Retirement incomes were lower, but guaranteed. A generation ago, most Americans were either covered by a pension plan that replaced their earned income after they retired, or by Social Security, which served the same purpose. Because life expectancies were shorter and the income needed to fund them was lower, both private pension plans and the Social Security system were able to guarantee the (lower) retirement incomes your parents had.
But retirement for the Baby Boom generation is turning out to be very, very different. Boomers may tend to romanticize the desirability of their parents’ retirement, but few would opt for shorter life spans, lower lifestyles and less income.
Here’s the way I see it for the Baby Boom generation now facing retirement:
Boomer opportunities are greater than their parents, but the guarantees are gone. Boomers have earned more than their parents, but have also seen the risk of retirement transferred onto the worker. The only thing known for sure about today’s defined contribution 401K retirement plans is how much one puts in each year. After that, the outcome is dependent on selection and performance of investments. Boomers have discovered in recent years that isn’t the same as a guarantee.
Boomers are likely to live longer than their parents, but it may cost a lot more. Not only will a longer retirement cost more, but living longer often comes with greater medical costs.
Boomers enjoy greater wealth than their parents did, but they are free to spend it all now. By any realistic measure, boomers have enjoyed more wealth than their parents did. Bigger houses, better cars, greater travel opportunities, vast recreational and entertainment choices and technology that was the stuff of daydreams for their parents.
The good news for the boomer feeling unprepared to face retirement is that there are lots of planning and risk mitigation strategies available to them today. This is a big societal issue and lots of smart people have been thinking about how to address this problem.
My own experience is that many are closer than they had realized. For most of them, a carefully crafted financial plan was key to putting their unique retirement puzzle together.
One thing is for sure – wistfully gazing into the rear view mirror will provide few hints about how you should proceed.
This is not your parents’ retirement.
Byron R. Moore, CFP® is Managing Director / Planning Group of Argent Advisors, Inc. Email him at email@example.com. Write to him at 500 East Reynolds Drive, Ruston, LA 71270 or call him at (318) 251-5858. The opinions of any single advisor do not necessarily reflect the opinions of Argent Advisors, Inc. No forecasts can be guaranteed.

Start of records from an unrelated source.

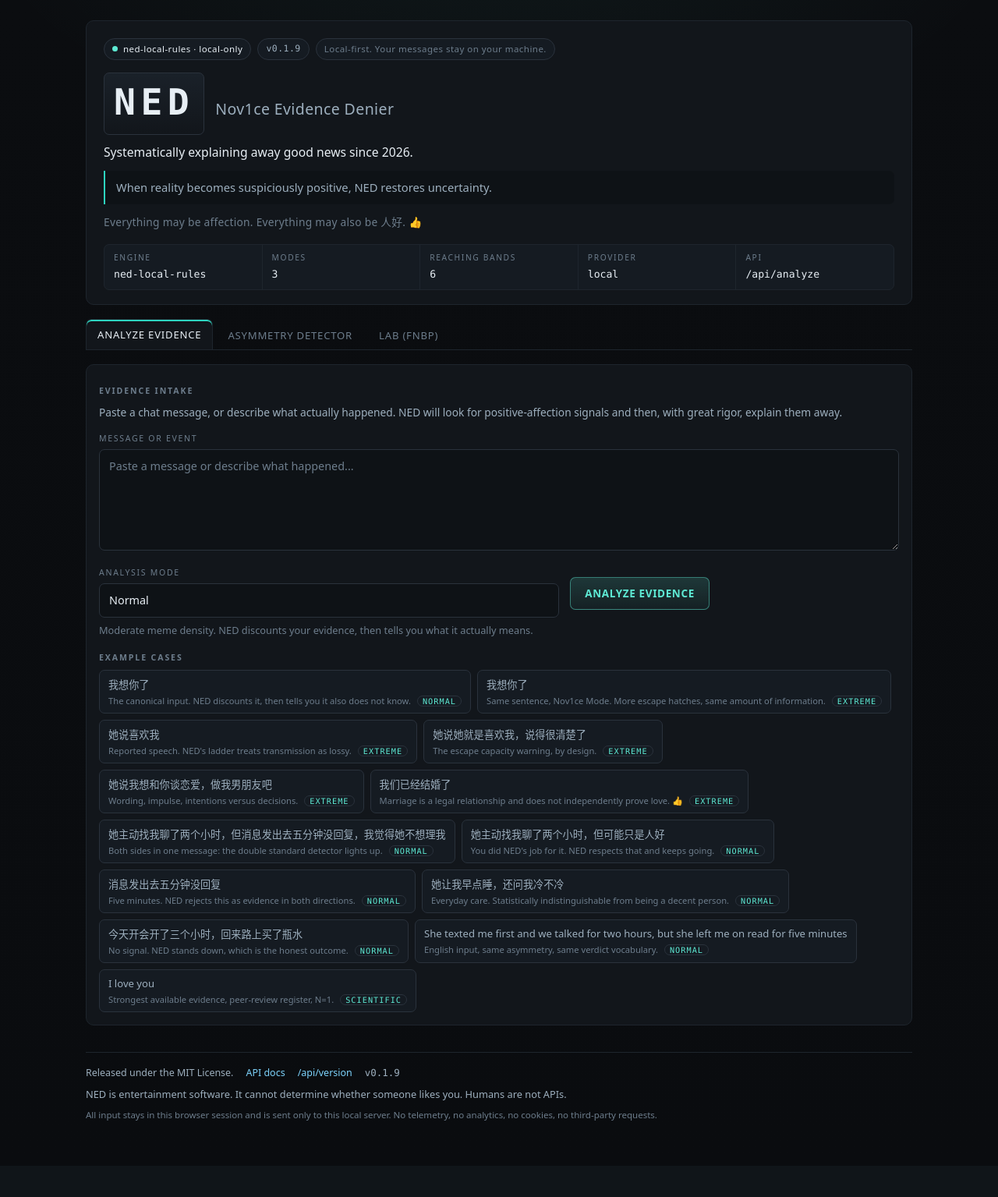
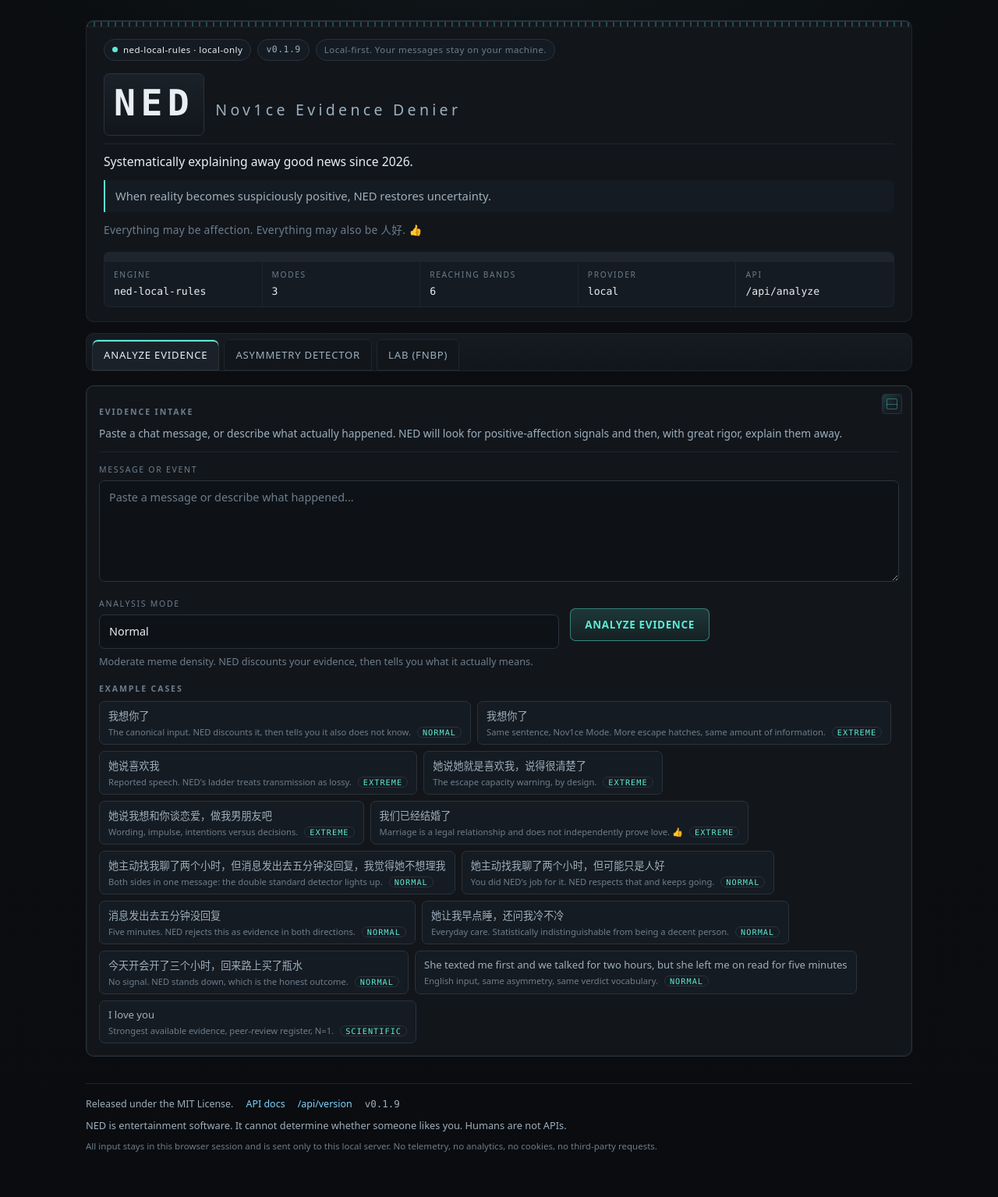
Before and after one commit to Sh1oud/NED, a FastAPI app: page / in a window 1280 px wide. Shown: the whole page at 78% size. Before the commit the page ends 1437 px from the top, so only its background shows below. Run offline with FastAPI, Linux system fonts and the light colour scheme.

Commit message:
feat: open the front desk with a hall shell and an intake window
The outermost shell now reads as a service hall: an awning band, a masthead plate, a framed window directory around the three modules, and a framed intake counter with a decorative plate. The work is markup wrappers plus one new CSS section; no user-visible string was added, moved or rewritten.

Nothing behind the shell moved: no analysis logic, situation derivation, displaySituation, API call, payload shape, Material Registry, material_aspects, boundary, no_signal, asymmetry or FNBP semantics were touched, and renderMaterialRegistry is untouched. Every pinned DOM id, HTML literal, .hint and prefers-reduced-motion rule survives; a served-page desktop run confirms the three inputs still render, Technical Details stays folded, the aspect card still appears for a multi-aspect input and the registry still appears for a no-signal input that carries materials.

```diff
--- a/ned/app/static/style.css
+++ b/ned/app/static/style.css
@@ -979,6 +979,135 @@ textarea.input { min-height: 84px; }
 
 .footer-version { color: var(--text-dim); }
 
+/* ------------------------------------------------- front desk: hall shell  */
+
+/* FRONT DESK RENEWAL-1. The outermost shell reads as a service hall: an awning
+   band, a masthead plate, a window directory and one framed intake counter.
+   The decoration is geometry only - no new user-visible copy is introduced. */
+
+.hall-awning {
+  position: absolute;
+  inset: 0 0 auto 0;
+  height: 7px;
+  background-image: repeating-linear-gradient(
+    90deg,
+    rgba(94, 234, 212, 0.30) 0 2px,
+    rgba(94, 234, 212, 0) 2px 9px
+  );
+  border-bottom: 1px solid var(--line);
+  opacity: 0.85;
+  pointer-events: none;
+}
+
+.hero {
+  border-top: 2px solid var(--line-strong);
+}
+
+.hero-title {
+  padding-bottom: 10px;
+  border-bottom: 1px solid var(--line);
+}
+
+.hero-title-sub { letter-spacing: 0.22em; }
+
+.hero-quote {
+  margin: 12px 0;
+  padding: 9px 13px;
+  border-left: 2px solid var(--accent);
+  border-radius: 0 var(--radius-sm) var(--radius-sm) 0;
+  background: var(--panel-2);
+}
+
+.spec-strip {
+  border-top: 1px solid var(--line);
+  padding-top: 12px;
+}
+
+/* the three modules read as service windows in one directory frame */
+
+.hall-directory {
+  margin-top: 14px;
+  padding: 7px 7px 0;
+  border: 1px solid var(--line);
+  border-radius: var(--radius);
+  background: linear-gradient(180deg, var(--panel-2), var(--panel));
+}
+
+.hall-directory .tabs {
+  margin: 0;
+  gap: 6px;
+  border-bottom: none;
+}
+
+.hall-directory .tab {
+  margin-bottom: 0;
+  border: 1px solid var(--line);
+  background: var(--panel);
+  color: var(--text-dim);
+}
+
+.hall-directory .tab:hover { background: var(--panel-2); color: var(--text); }
+
+.hall-directory .tab.is-active {
+  color: var(--text);
+  background: var(--panel-3);
+  border-color: var(--line-strong);
+  box-shadow: inset 0 2px 0 var(--accent);
+}
+
+/* one framed intake counter */
+
+.window-card {
+  position: relative;
+  border-color: var(--line-strong);
+  box-shadow: inset 0 0 0 1px rgba(94, 234, 212, 0.05);
+}
+
+.window-card > .card-head {
+  padding-right: 46px;
+  padding-bottom: 12px;
+  margin-bottom: 14px;
+  border-bottom: 1px solid var(--line);
+}
+
+.window-plate {
+  position: absolute;
+  top: 10px;
+  right: 12px;
+  width: 26px;
+  height: 26px;
+  border: 1px solid var(--line-strong);
+  border-radius: 4px;
+  background:
+    linear-gradient(135deg, rgba(94, 234, 212, 0.16), rgba(94, 234, 212, 0) 60%),
+    var(--panel-2);
+  pointer-events: none;
+}
+
+.window-plate::before {
+  content: "";
+  position: absolute;
+  inset: 5px;
+  border: 1px solid rgba(94, 234, 212, 0.35);
+  border-radius: 2px;
+}
+
+.window-plate::after {
+  content: "";
+  position: absolute;
+  top: 50%;
+  left: 5px;
+  right: 5px;
+  height: 1px;
+  background: rgba(94, 234, 212, 0.35);
+}
+
+@media (max-width: 460px) {
+  .hero-title-sub { letter-spacing: 0.12em; }
+  .hall-directory { padding: 6px 6px 0; }
+  .window-plate { top: 8px; right: 9px; width: 20px; height: 20px; }
+}
+
 /* ------------------------------------------------------------ responsive  */
 
 @media (max-width: 900px) {
--- a/ned/app/templates/index.html
+++ b/ned/app/templates/index.html
@@ -13,6 +13,7 @@
 
     <header class="hero">
       <div class="hero-glow" aria-hidden="true"></div>
+      <div class="hall-awning" aria-hidden="true"></div>
       <div class="hero-body">
         <div class="hero-meta">
           <span class="badge badge-state" id="health-pill" data-state="pending">
@@ -60,11 +61,13 @@
       </div>
     </header>
 
-    <nav class="tabs" role="tablist" aria-label="NED modules">
-      <button type="button" class="tab is-active" id="tab-analyze" role="tab" aria-selected="true" aria-controls="panel-analyze" tabindex="0" data-tab="analyze">Analyze Evidence</button>
-      <button type="button" class="tab" id="tab-asymmetry" role="tab" aria-selected="false" aria-controls="panel-asymmetry" tabindex="-1" data-tab="asymmetry">Asymmetry Detector</button>
-      <button type="button" class="tab" id="tab-lab" role="tab" aria-selected="false" aria-controls="panel-lab" tabindex="-1" data-tab="lab">Lab (FNBP)</button>
-    </nav>
+    <div class="hall-directory">
+      <nav class="tabs" role="tablist" aria-label="NED modules">
+        <button type="button" class="tab is-active" id="tab-analyze" role="tab" aria-selected="true" aria-controls="panel-analyze" tabindex="0" data-tab="analyze">Analyze Evidence</button>
+        <button type="button" class="tab" id="tab-asymmetry" role="tab" aria-selected="false" aria-controls="panel-asymmetry" tabindex="-1" data-tab="asymmetry">Asymmetry Detector</button>
+        <button type="button" class="tab" id="tab-lab" role="tab" aria-selected="false" aria-controls="panel-lab" tabindex="-1" data-tab="lab">Lab (FNBP)</button>
+      </nav>
+    </div>
 
     <main class="main">
       <noscript>
@@ -73,7 +76,8 @@
 
       <!-- ============================ ANALYZE ============================ -->
       <section class="panel" id="panel-analyze" role="tabpanel" aria-labelledby="tab-analyze" tabindex="0">
-        <div class="card">
+        <div class="card window-card">
+          <div class="window-plate" aria-hidden="true"></div>
           <div class="card-head">
             <h2 class="label">Evidence Intake</h2>
             <p class="hint">Paste a chat message, or describe what actually happened. NED will look for positive-affection signals and then, with great rigor, explain them away.</p>
```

Argent Advisors, Inc. does not offer tax, insurance or legal advice. The information contained in this column should not be construed as a substitute for personalized investment, tax, insurance or legal advice.